**How to complete this task**
Among the entries below, find the lines with "textarea" and copy them.
─── Supplied entries
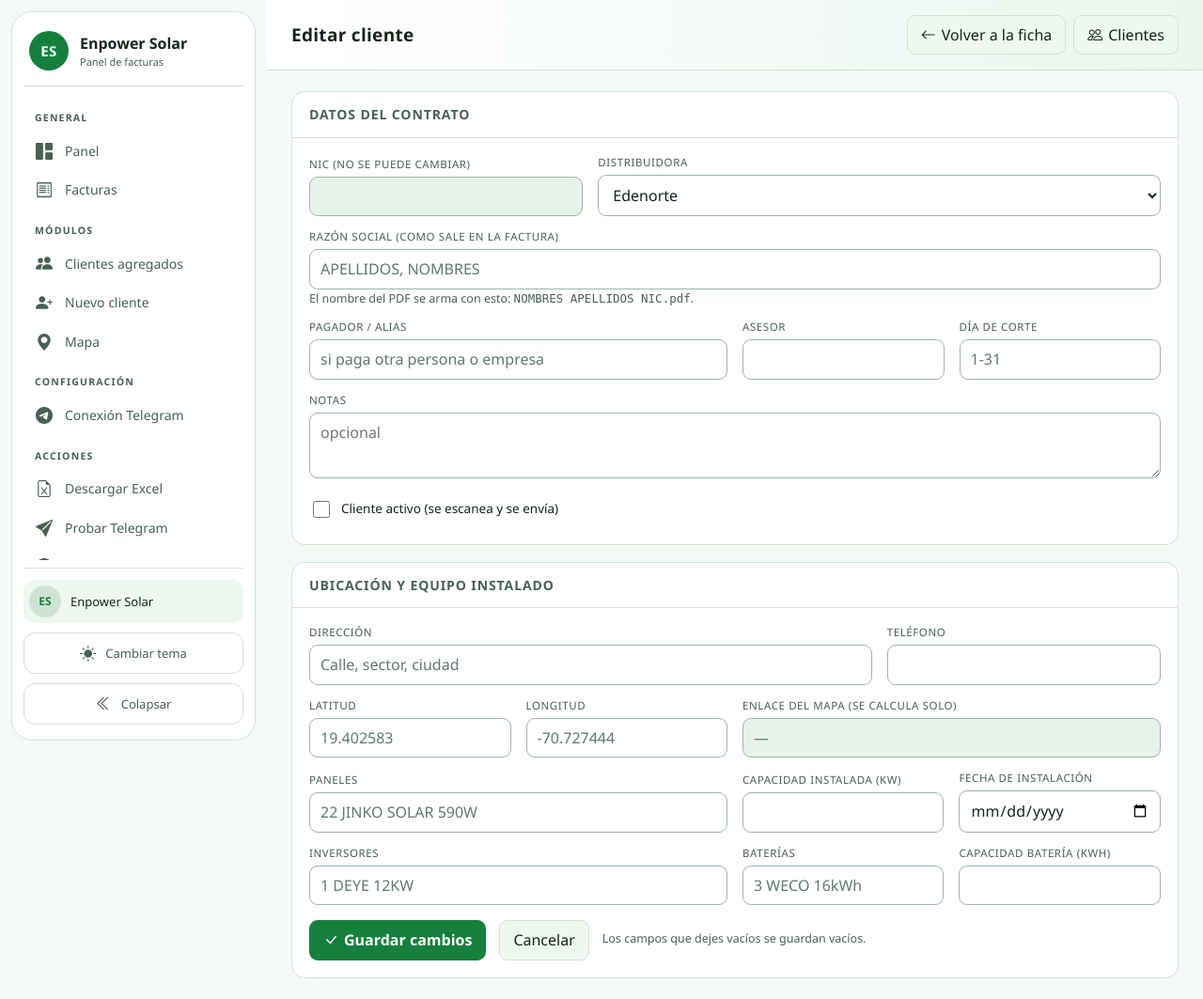
After one commit to nazts/EnpowerSolarEdeFacturas, a Python web app: template app/templates/cliente_editar.html in a window 1280 px wide. The commit adds this page. Shown: the whole page at 94% size. Run offline with Jinja, Linux system fonts and the light colour scheme; the template is opened without the code that fills it, so the values that code supplies are empty.

Commit message:
feat(clientes): el administrador puede editar la ficha completa de un cliente

```diff
--- a/app/templates/cliente_detalle.html
+++ b/app/templates/cliente_detalle.html
@@ -130,6 +130,11 @@
 <header>
   <h1>Histórico del cliente</h1>
   <nav class="acciones" aria-label="Navegación">
+    {% set u = request.state.usuario if request and request.state else None %}
+    {% if u and u.es_admin %}
+    <a class="btn" href="/clientes/{{ cliente.nic }}/editar" title="Editar toda la ficha del cliente">
+      <i class="bi bi-pencil-square" aria-hidden="true"></i> Editar cliente</a>
+    {% endif %}
     <a class="btn" href="/"><i class="bi bi-arrow-left" aria-hidden="true"></i> Dashboard</a>
     <a class="btn" href="/clientes"><i class="bi bi-arrow-left" aria-hidden="true"></i> Clientes</a>
   </nav>
--- /dev/null
+++ b/app/templates/cliente_editar.html
@@ -0,0 +1,197 @@
+{% extends 'base.html' %}
+{% block titulo %}Editar {{ cliente.nic }} · Enpower Solar{% endblock %}
+{% block estilos %}<style>
+  header{display:flex;align-items:center;justify-content:space-between;gap:12px 20px;flex-wrap:wrap;
+    padding:16px 26px;border-bottom:1px solid var(--line);background:var(--header-bg)}
+  h1{margin:0;font-size:19px;letter-spacing:.3px}
+  h1 span{color:var(--accent)}
+  .acciones{display:flex;gap:8px;flex-wrap:wrap}
+  a.btn,button{font:inherit;cursor:pointer;border:1px solid var(--line);border-radius:9px;
+    padding:9px 14px;background:var(--card2);color:var(--txt);text-decoration:none;transition:.15s;
+    display:inline-flex;align-items:center;justify-content:center;gap:6px;min-height:38px}
+  a.btn:hover,button:hover{border-color:var(--accent);color:var(--accent)}
+  .primario{background:var(--accent);color:var(--on-accent);border-color:var(--accent);font-weight:600}
+  .primario:hover{color:var(--on-accent);filter:brightness(1.08)}
+  a:focus-visible,button:focus-visible,input:focus-visible,select:focus-visible,textarea:focus-visible{
+    outline:3px solid var(--focus);outline-offset:2px}
+  .pagina{padding:22px 26px;display:grid;gap:22px;max-width:1200px;margin:0 auto}
+  section{background:var(--card);border:1px solid var(--line);border-radius:14px;overflow:hidden}
+  section > h2{margin:0;padding:14px 18px;font-size:14px;text-transform:uppercase;
+    letter-spacing:.9px;color:var(--muted);border-bottom:1px solid var(--line)}
+  .cuerpo{padding:18px}
+  label{display:block;font-size:11.5px;color:var(--muted);margin-bottom:5px;
+    text-transform:uppercase;letter-spacing:.6px}
+  input,select,textarea{width:100%;padding:9px 11px;border-radius:9px;border:1px solid var(--input-bd);
+    background:var(--input-bg);color:var(--txt);font:inherit;min-height:38px}
+  textarea{min-height:70px;resize:vertical}
+  input:focus,select:focus,textarea:focus{border-color:var(--accent)}
+  input::placeholder{color:var(--ph)}
+  input[readonly]{background:var(--hover);color:var(--muted)}
+  .rejilla{display:grid;grid-template-columns:repeat(12,minmax(0,1fr));gap:14px 16px}
+  .rejilla > .c3{grid-column:span 3} .rejilla > .c4{grid-column:span 4}
+  .rejilla > .c5{grid-column:span 5} .rejilla > .c6{grid-column:span 6}
+  .rejilla > .c7{grid-column:span 7} .rejilla > .c8{grid-column:span 8}
+  .rejilla > .c12{grid-column:1 / -1}
+  .rejilla > .campo{display:flex;flex-direction:column;justify-content:flex-end;gap:5px;min-width:0}
+  .rejilla > .campo > label{margin:0}
+  .nota{font-size:12.5px;color:var(--muted);margin:-4px 0 0}
+  .pie-form{margin-top:16px;display:flex;gap:10px 14px;align-items:center;flex-wrap:wrap}
+  .check{display:flex;align-items:center;gap:9px;min-height:38px}
+  .check input{width:18px;height:18px;min-height:0;flex:0 0 18px}
+  .check label{margin:0;text-transform:none;letter-spacing:0;font-size:13.5px;color:var(--txt)}
+  @media(max-width:900px){
+    .rejilla{grid-template-columns:repeat(6,minmax(0,1fr))}
+    .rejilla > .c3,.rejilla > .c4,.rejilla > .c5{grid-column:span 3}
+    .rejilla > .c6,.rejilla > .c7,.rejilla > .c8{grid-column:span 6}
+  }
+  @media(max-width:560px){
+    .rejilla{grid-template-columns:1fr}
+    .rejilla > *{grid-column:1 / -1 !important}
+  }
+</style>{% endblock %}
+{% block contenido %}
+<header>
+  <h1>Editar cliente <span>{{ cliente.nic }}</span></h1>
+  <nav class="acciones" aria-label="Navegación">
+    <a class="btn" href="/clientes/{{ cliente.nic }}"><i class="bi bi-arrow-left" aria-hidden="true"></i> Volver a la ficha</a>
+    <a class="btn" href="/clientes"><i class="bi bi-people" aria-hidden="true"></i> Clientes</a>
+  </nav>
+</header>
+
+<div class="pagina">
+  <form method="post" action="/clientes/{{ cliente.nic }}/editar">
+    <section>
+      <h2>Datos del contrato</h2>
+      <div class="cuerpo">
+        <div class="rejilla">
+          <div class="campo c4">
+            <label for="nic">NIC (no se puede cambiar)</label>
+            <input id="nic" value="{{ cliente.nic }}" readonly>
+          </div>
+          <div class="campo c8">
+            <label for="proveedor">Distribuidora</label>
+            <select id="proveedor" name="proveedor">
+              {% for clave, nombre in (proveedores or {'edenorte': 'Edenorte', 'edesur': 'Edesur'}).items() %}
+              <option value="{{ clave }}" {% if (cliente.proveedor or 'edenorte') == clave %}selected{% endif %}>{{ nombre }}</option>
+              {% endfor %}
+            </select>
+          </div>
+
+          <div class="campo c12">
+            <label for="razon_social">Razón social (como sale en la factura)</label>
+            <input id="razon_social" name="razon_social" value="{{ cliente.razon_social or '' }}"
+                   placeholder="APELLIDOS, NOMBRES">
+            <p class="nota">El nombre del PDF se arma con esto: <code>NOMBRES APELLIDOS NIC.pdf</code>.</p>
+          </div>
+
+          <div class="campo c6">
+            <label for="alias">Pagador / alias</label>
+            <input id="alias" name="alias" value="{{ cliente.alias or '' }}" placeholder="si paga otra persona o empresa">
+          </div>
+          <div class="campo c3">
+            <label for="asesor">Asesor</label>
+            <input id="asesor" name="asesor" value="{{ cliente.asesor or '' }}">
+          </div>
+          <div class="campo c3">
+            <label for="dia_corte">Día de corte</label>
+            <input id="dia_corte" name="dia_corte" type="number" min="1" max="31"
+                   value="{{ cliente.dia_corte or '' }}" placeholder="1-31">
+          </div>
+
+          <div class="campo c12">
+            <label for="notas">Notas</label>
+            <textarea id="notas" name="notas" placeholder="opcional">{{ cliente.notas or '' }}</textarea>
+          </div>
+
+          <div class="campo c4">
+            <div class="check">
+              <input type="checkbox" id="activo" name="activo" value="1" {% if cliente.activo %}checked{% endif %}>
+              <label for="activo">Cliente activo (se escanea y se envía)</label>
+            </div>
+          </div>
+        </div>
+      </div>
+    </section>
+
+    <section style="margin-top:18px">
+      <h2>Ubicación y equipo instalado</h2>
+      <div class="cuerpo">
+        <div class="rejilla">
+          <div class="campo c8">
+            <label for="direccion">Dirección</label>
+            <input id="direccion" name="direccion" value="{{ cliente.direccion or '' }}" placeholder="Calle, sector, ciudad">
+          </div>
+          <div class="campo c4">
+            <label for="telefono">Teléfono</label>
+            <input id="telefono" name="telefono" value="{{ cliente.telefono or '' }}" inputmode="tel">
+          </div>
+
+          <div class="campo c3">
+            <label for="latitud">Latitud</label>
+            <input id="latitud" name="latitud" type="number" step="any" min="-90" max="90"
+                   value="{{ cliente.latitud if cliente.latitud is not none else '' }}" placeholder="19.402583">
+          </div>
+          <div class="campo c3">
+            <label for="longitud">Longitud</label>
+            <input id="longitud" name="longitud" type="number" step="any" min="-180" max="180"
+                   value="{{ cliente.longitud if cliente.longitud is not none else '' }}" placeholder="-70.727444">
+          </div>
+          <div class="campo c6">
+            <label for="enlace">Enlace del mapa (se calcula solo)</label>
+            <input id="enlace" readonly placeholder="—">
+          </div>
+
+          <div class="campo c6">
+            <label for="paneles">Paneles</label>
+            <input id="paneles" name="paneles" value="{{ cliente.paneles or '' }}" placeholder="22 JINKO SOLAR 590W">
+          </div>
+          <div class="campo c3">
+            <label for="potencia_paneles">Capacidad instalada (kW)</label>
+            <input id="potencia_paneles" name="potencia_paneles" type="number" step="any" min="0"
+                   value="{{ cliente.potencia_paneles if cliente.potencia_paneles is not none else '' }}">
+          </div>
+          <div class="campo c3">
+            <label for="fecha_instalacion">Fecha de instalación</label>
+            <input id="fecha_instalacion" name="fecha_instalacion" type="date"
+                   value="{{ cliente.fecha_instalacion or '' }}">
+          </div>
+
+          <div class="campo c6">
+            <label for="inversores">Inversores</label>
+            <input id="inversores" name="inversores" value="{{ cliente.inversores or '' }}" placeholder="1 DEYE 12KW">
+          </div>
+          <div class="campo c3">
+            <label for="bateria">Baterías</label>
+            <input id="bateria" name="bateria" value="{{ cliente.bateria or '' }}" placeholder="3 WECO 16kWh">
+          </div>
+          <div class="campo c3">
+            <label for="capacidad_bateria">Capacidad batería (kWh)</label>
+            <input id="capacidad_bateria" name="capacidad_bateria" type="number" step="any" min="0"
+                   value="{{ cliente.capacidad_bateria if cliente.capacidad_bateria is not none else '' }}">
+          </div>
+        </div>
+
+        <div class="pie-form">
+          <button type="submit" class="primario"><i class="bi bi-check-lg" aria-hidden="true"></i> Guardar cambios</button>
+          <a class="btn" href="/clientes/{{ cliente.nic }}">Cancelar</a>
+          <span class="nota">Los campos que dejes vacíos se guardan vacíos.</span>
+        </div>
+      </div>
+    </section>
+  </form>
+</div>
+
+<script>
+  // enlace del mapa en vivo (solo lectura)
+  function actualizarEnlace(){
+    var la = document.getElementById('latitud').value.trim();
+    var lo = document.getElementById('longitud').value.trim();
+    document.getElementById('enlace').value = (la && lo)
+      ? 'https://www.openstreetmap.org/?mlat=' + la + '&mlon=' + lo + '#map=17/' + la + '/' + lo
+      : '';
+  }
+  document.getElementById('latitud').addEventListener('input', actualizarEnlace);
+  document.getElementById('longitud').addEventListener('input', actualizarEnlace);
+  actualizarEnlace();
+</script>
+{% endblock %}
```
Also changed, not shown: app/dashboard.py (+74 -10 lines), app/db.py (+24 -0 lines), app/templates/clientes.html (+8 -1 lines), tests/test_runner.py (+36 -0 lines).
──────
**Answer box**
+  a:focus-visible,button:focus-visible,input:focus-visible,select:focus-visible,textarea:focus-visible{
+  input,select,textarea{width:100%;padding:9px 11px;border-radius:9px;border:1px solid var(--input-bd);
+  textarea{min-height:70px;resize:vertical}
+  input:focus,select:focus,textarea:focus{border-color:var(--accent)}
+            <textarea id="notas" name="notas" placeholder="opcional">{{ cliente.notas or '' }}</textarea>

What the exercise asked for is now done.